# How to convert $\pi$ to base 16?

According to this Wikipedia article $\pi$ is approximately 3.243F in base 16 (i.e. hexadecimal).

Can someone explain this? (Note: I understand how to convert an integer to base 16)

Thanks

• How to convert to base 16: In base $16$ we have (by definition) $\pi = 3 + \sum_{n=1}^\infty \frac{a_n}{16^n}$. From this it follows that $a_1 = \lfloor(\pi-3)16\rfloor$, $a_2 = \lfloor(\pi -3 - a_1/16)16^2\rfloor$, and so on Apr 12, 2015 at 19:48
• This means $\pi$ is approximately $$3+\frac{2}{16}+\frac{4}{16^2}+\frac{3}{16^3}+\frac{15}{16^4}$$ Apr 12, 2015 at 19:49
• Ohh. Got it. Thanks!
– Ben
Apr 12, 2015 at 19:49
• In case you are not only interested in converting any number to base 16, the Bailey-Borwein-Plouffe formula (to compute Pi) might be worth a look, since it works on base 16 :-) Oh - now I've seen that @azimut has told exactly this formula. Apr 13, 2015 at 7:58
• In practice you typically do it the other way round. You compute pi in binary/hex and then convert it to decimal. Apr 13, 2015 at 10:14

One way to convert any decimal fraction to base $$16$$ is as follows (taking $$\pi$$ as an example).$$\pi=\color{blue}3.141592...$$

Take the whole number part and convert it to base $$16$$ as usual. In this case $$\color{blue}3$$ will remain as $$3$$. So we have so far got $$3.14159..._{10}=\color{red}{3...._{16}}$$

This now leaves us with $$0.141592...$$ - Multiply this by our new base to get $$\color{red}{16}\times0.14159...=\color{blue}2.26544...$$Now again convert the whole number part to our new base as usual - in this case the $$\color{blue}2$$ remains as a $$2$$. So we have so far got $$3.14159..._{10}=\color{red}{3.2..._{16}}$$

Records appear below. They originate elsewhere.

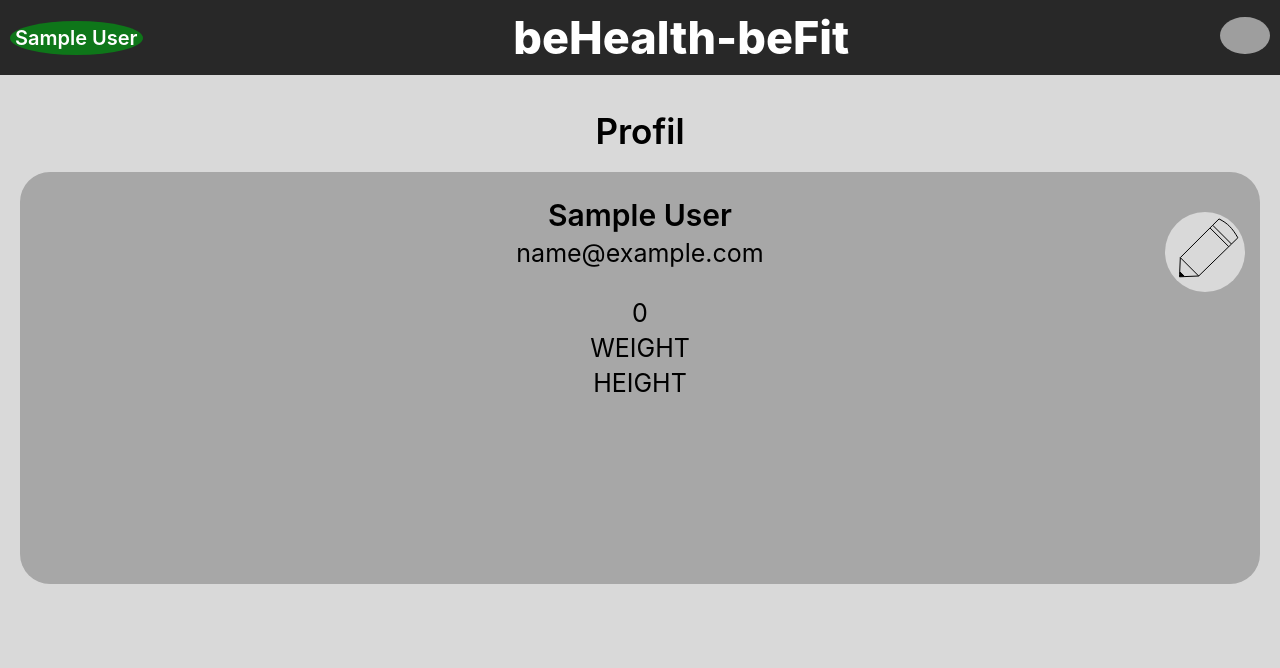
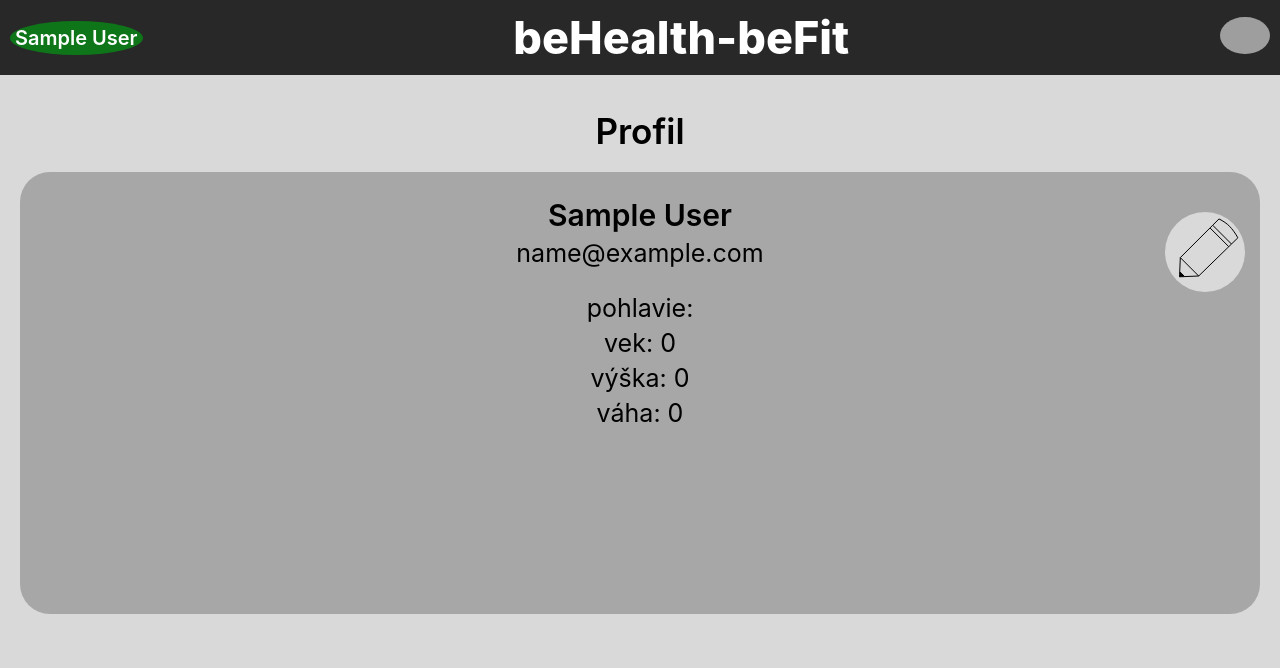
Before and after one commit to stamed13/ROP_beHealth-beFit, a PHP site: page /2-tools/E-login/profile/profile.php in a window 1280 px wide. Shown: the top 668 px of the page. Run offline with PHP 8.4, Linux system fonts and the light colour scheme; the visitor is signed in with stand-in values (Sample User, id 1); data comes from the database, SQL or seed files in the repository; grey boxes are pictures that could not be loaded.

Commit message:
update profile page, vypisuje vsetky zakladne udaje o puzivatelovy

```diff
--- a/2-tools/E-login/profile/profile.php
+++ b/2-tools/E-login/profile/profile.php
@@ -36,10 +36,10 @@
                             </div>
 
                             <div id="other">
-                                <div id="gender"> <?= gender($conn) ?> </div>
-                                <div id="age"> <?= age($conn) ?> </div>
-                                <div id="weight">WEIGHT</div>
-                                <div id="height">HEIGHT</div>
+                                <div id="gender">pohlavie: <?= gender($conn) ?> </div>
+                                <div id="age">vek: <?= age($conn) ?> </div>
+                                <div id="height">výška: <?= height($conn) ?> </div>
+                                <div id="weight">váha: <?= weight($conn) ?> </div>
                             </div>
                         </div>
                     </div>
--- a/2-tools/E-login/profile/profileHelp.php
+++ b/2-tools/E-login/profile/profileHelp.php
@@ -6,8 +6,7 @@
         WHERE users.email='$email'";
 
         $row = mySQLassoc($conn, $sql);
-        $gender = $row['name'];
-        return $gender;
+        return $row['name'];
     }
 
     function age($conn){
@@ -16,7 +15,24 @@
         WHERE email='$email'";
 
         $row = mySQLassoc($conn, $sql);
-        $age = $row['age'];
-        return $age;
+        return $row['age'];
+    }
+
+    function height($conn){
+        $email = $_SESSION['email'];
+        $sql = "SELECT height FROM users
+        WHERE email='$email'";
+
+        $row = mySQLassoc($conn, $sql);
+        return $row['height'];
+    }
+
+    function weight($conn){
+        $email = $_SESSION['email'];
+        $sql = "SELECT weight FROM users
+        WHERE email='$email'";
+
+        $row = mySQLassoc($conn, $sql);
+        return $row['weight'];
     }
 ?>
```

This now leaves us with $$0.26544...$$ - Multiply this by our new base to get $$\color{red}{16}\times0.26544...=\color{blue}4.24704...$$Now again convert the whole number part to our new base as usual - in this case the $$\color{blue}4$$ remains as a $$4$$. So we have so far got $$3.14159..._{10}=\color{red}{3.24..._{16}}$$

This now leaves us with $$0.24704...$$ - Multiply this by our new base to get $$\color{red}{16}\times0.24704...=\color{blue}3.95264...$$Now again convert the whole number part to our new base as usual - in this case the $$\color{blue}3$$ remains as a $$3$$. So we have so far got $$3.14159..._{10}=\color{red}{3.243..._{16}}$$

You can continue this process for as many digits as you require.

Note that: $$10000\pi=31415.92653\dots$$ which means that the decimal version of $\pi$ begins $3.1415\dots$.

Similarly: $$16^4\pi=205887.46145\dots$$ Since $205887$ is $3243F$ in hexadecimal, the hexadecimal version begins $3.243F\dots$.

For the particular base of $16$, there is this remarkable formula: $$\pi=\sum_{n=0}^\infty \left(\frac{4}{8n+1}-\frac{2}{8n+4}-\frac{1}{8n+5}-\frac{1}{8n+6}\right)\frac{1}{16^n}$$ It allows the computation of any base 16 digit of $\pi$ without the need to compute all the preceding digits.

The discovery of this formula by Bailey, Borwein and Plouffe in 1995 came as a big surprise, as it was conjectured that no such formula can exist.

• weird, for $n=0$ i don't get a $3$ that is the first digit in base $16$. Is this formula correct? Apr 13, 2015 at 2:04
• @Héctor According to this source finding the nth digit is possible with this, but it is not as straighforward as plugging a certain n into this formula.
– Jos
Apr 13, 2015 at 6:45
• As @Jos already pointed the correct link, the name of this formula should be told: Bailey-Borwein-Plouffe formula. Apr 13, 2015 at 8:02
• @tueftl: ok, I've added the names and a link to the wikipedia page. Apr 13, 2015 at 9:31
• The really extraordinary of the formula BBP is the history fact that before it everybody though that the calcul of an irrational must be step by step, that was impossible to determine any digit of position n, say, whitouh determine the precedent digits. (sorry by my ugly english. Apr 13, 2015 at 12:37